The Neighborhood Academic Initiative programs, which include the establishment of three local charter high schools meant to serve low-income neighborhoods, are all part of USC’s efforts to address the noticeable inequities in public education vis-a-vis schools located in impoverished communities. While there are many reasons why not enough disadvantaged students attend and graduate from elite colleges, the failure to identify and recruit students with high potential is one that readily stands out. However, the real gap is rooted in a basic truth we often overlook: the system is not doing its part to make students from disadvantaged communities even eligible to apply. How are students expected to open doors to “brighter futures” if they aren’t even being provided a set of keys to begin with?
According to Frank Bruni, author of the Op-Ed,”We don’t guide them (students) through elementary, middle and high school so that they have the necessary grades, scores, skills and mind-sets.” And you know who is responsible for implementing the vision to ensure that all students are prepared with the necessary skills and knowledge to be successful in college and career and beyond? School Boards. Universities, like USC, have had to create their own pathways and initiatives, that–while exclusive to their local regions–serve as real opportunities for students in that geographic area. But what happens to everyone else? What about students who do not attend the Foshay Learning Center, one of the partner public schools participating with the Neighbor Academic Initiative. Or what about students who are not able to attend one of the three USC sponsored charters? Shouldn’t they also have the same resources and opportunities that enable them to at least apply? Yes, they should. This is where school boards need to step it up.

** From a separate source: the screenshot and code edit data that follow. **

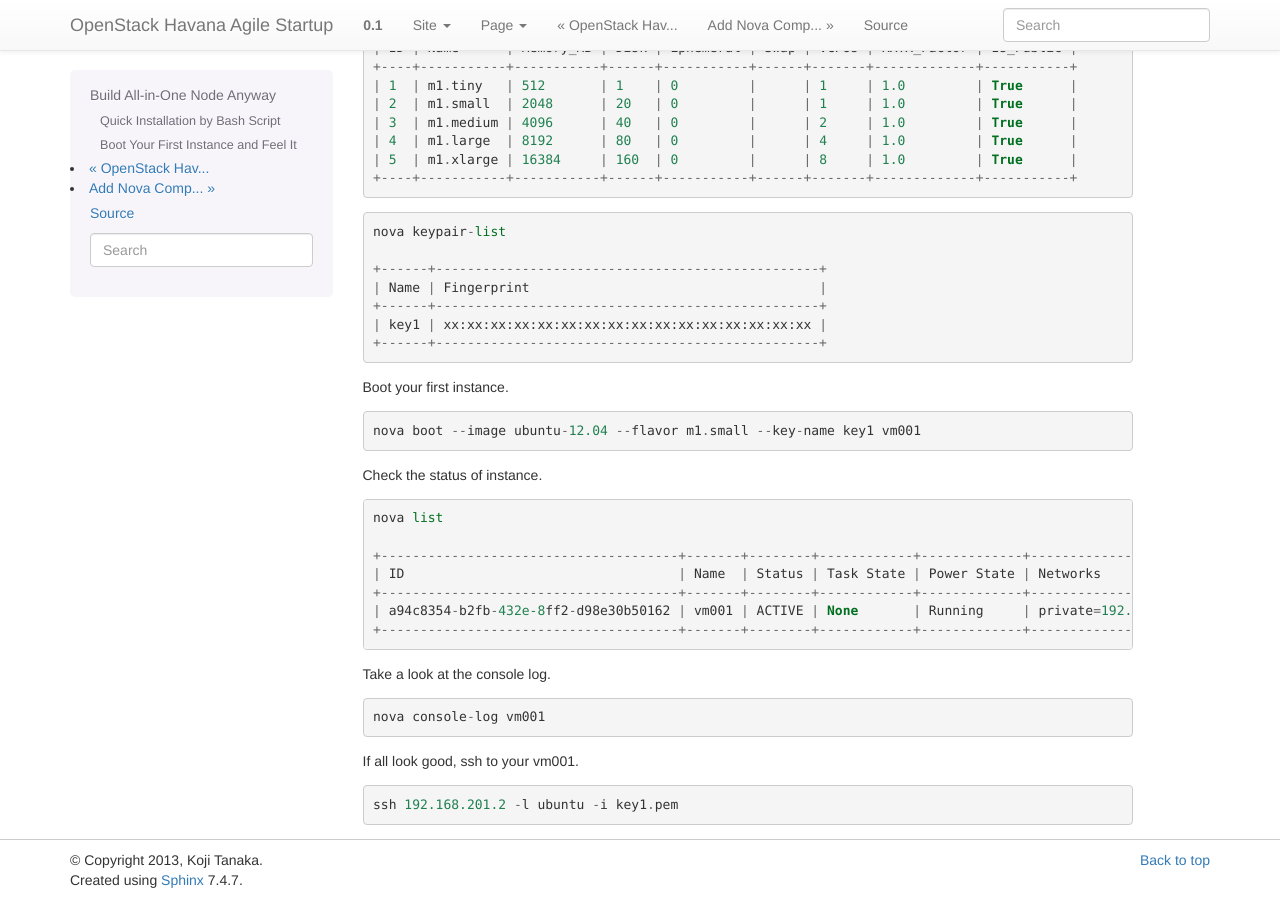
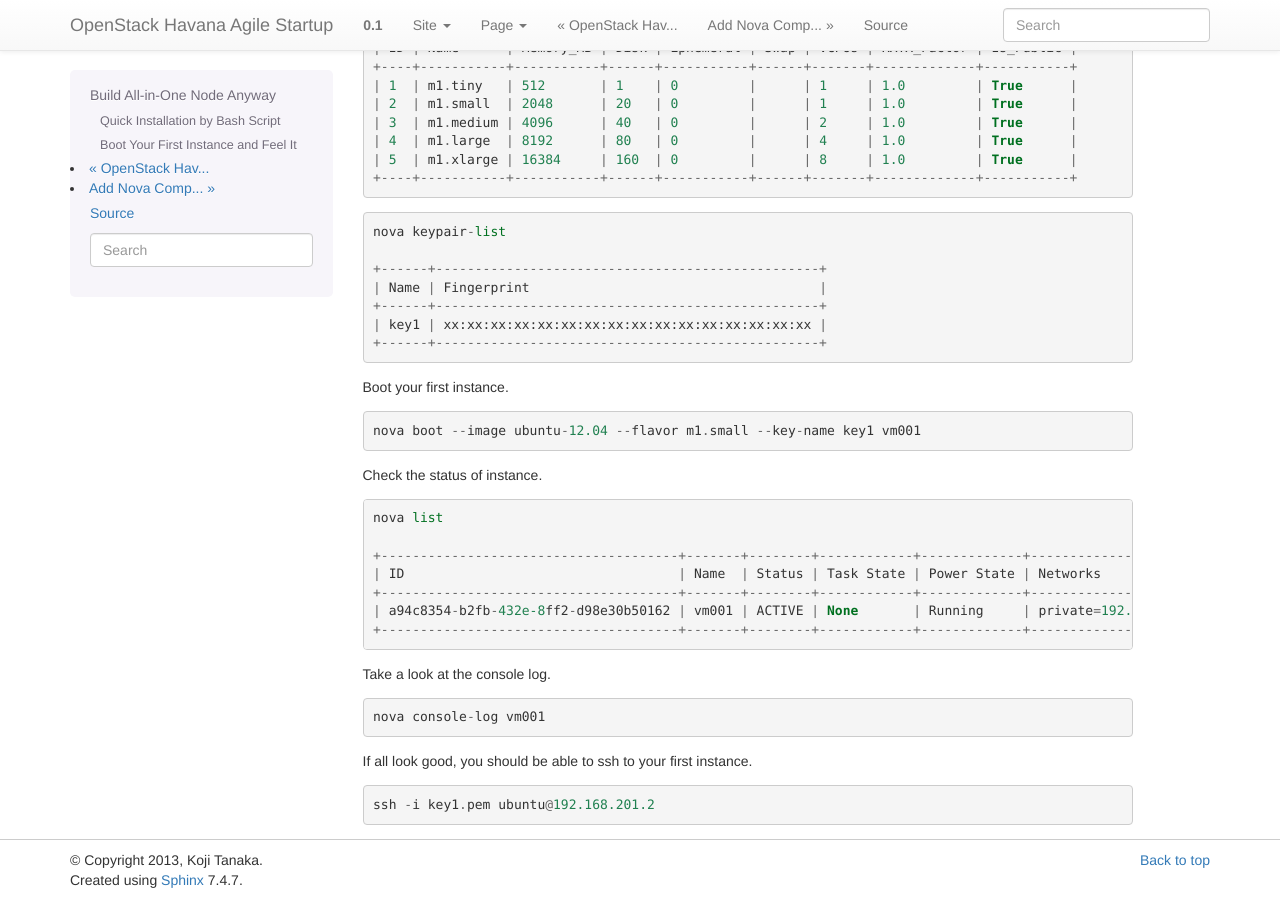
Before and after one commit to kojiwell/deploy_havana, a Sphinx documentation site: the page built from doc/all_in_one.rst, in a window 1280 px wide and 900 px high, scrolled down 1333 px. Built offline with Sphinx 7.4.7, drawn with Linux system fonts in a browser that asks for light colours.

Commit message:
update doc/all_in_one.rst

```diff
--- a/doc/all_in_one.rst
+++ b/doc/all_in_one.rst
@@ -104,16 +104,16 @@
 
    nova list
 
-   +--------------------------------------+-------+--------+------------+-------------+------------------------+
-   | ID                                   | Name  | Status | Task State | Power State | Networks               |
-   +--------------------------------------+-------+--------+------------+-------------+------------------------+
-   | a94c8354-b2fb-432e-8ff2-d98e30b50162 | vm001 | ACTIVE | None       | Running     | private=192.168.201.2  |
-   +--------------------------------------+-------+--------+------------+-------------+------------------------+
+   +--------------------------------------+-------+--------+------------+-------------+-----------------------+
+   | ID                                   | Name  | Status | Task State | Power State | Networks              |
+   +--------------------------------------+-------+--------+------------+-------------+-----------------------+
+   | a94c8354-b2fb-432e-8ff2-d98e30b50162 | vm001 | ACTIVE | None       | Running     | private=192.168.201.2 |
+   +--------------------------------------+-------+--------+------------+-------------+-----------------------+
 
 Take a look at the console log. ::
 
    nova console-log vm001
 
-If all look good, ssh to your vm001. ::
+If all look good, you should be able to ssh to your first instance. ::
 
-   ssh 192.168.201.2 -l ubuntu -i key1.pem
+   ssh -i key1.pem ubuntu@192.168.201.2
```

There are many misconceptions around school boards. While many of them stem from the lack of information around how school boards actually function, there is one specific aspect of a school board member’s role that I would like to emphasize: board members have a lot of power. With the right leadership and intentions, school boards can be transformational. They are the ones directly responsible for policies that affect all students, for budget allocations, for the development of new career pathways, for championing stronger partnerships with colleges and universities, and so much more. They have influence over the direction they want schools to move in and whether they want to prioritize college readiness or not.
Everything that USC offers in an attempt to close the opportunity gap within their own neighborhood zone could and should be replicated across the entire LA region. Who can lead those efforts? A well-equipped school board.
As elections approach, do not overlook school boards. These boards are powerful and can have direct influence over the future of our communities. I will never tell people who to vote for but I will encourage you all to exercise your power in order to influence generations to come. We can lift more kids to college, that is a fact. But we can only do so if we have the right advocates at the table championing kids from all communities, board members who also understand that equity does not mean giving everyone the same resources. Rather, it means having leaders who are willing to focus a little more attention on the disadvantaged communities that have been left behind for years, with intentional efforts to close the gaps created within our own system.
Let’s stop romanticizing the stories about the small group of students who made it despite their circumstances; instead, let’s make it a norm to provide all students access to resources and opportunities that can help them effectively meet life’s challenges, while also equipping them for success in college and career and beyond. To invest in our students, we must exercise our power to vote for leaders who can serve as strong champions for them.
Latest posts by Alma Renteria (see all)
- Valoro los Sindicatos de Maestros, Pero También Me Pregunto, Por Qué el Proceso de Negociación No es Más Flexible - April 26, 2018
- I Value Teachers Unions, But I Also Question Why The Negotiation Process Isn’t More Flexible - April 17, 2018
- No Podemos Sólo Enfocarnos en la Brecha de Logros, También Debemos Abordar la Brecha de Creencias - April 10, 2018
- We Can’t Just Focus on the Achievement Gap, We Must Address the Belief Gap Too - April 3, 2018
- Todos los Niños Necesitan Campeones - March 29, 2018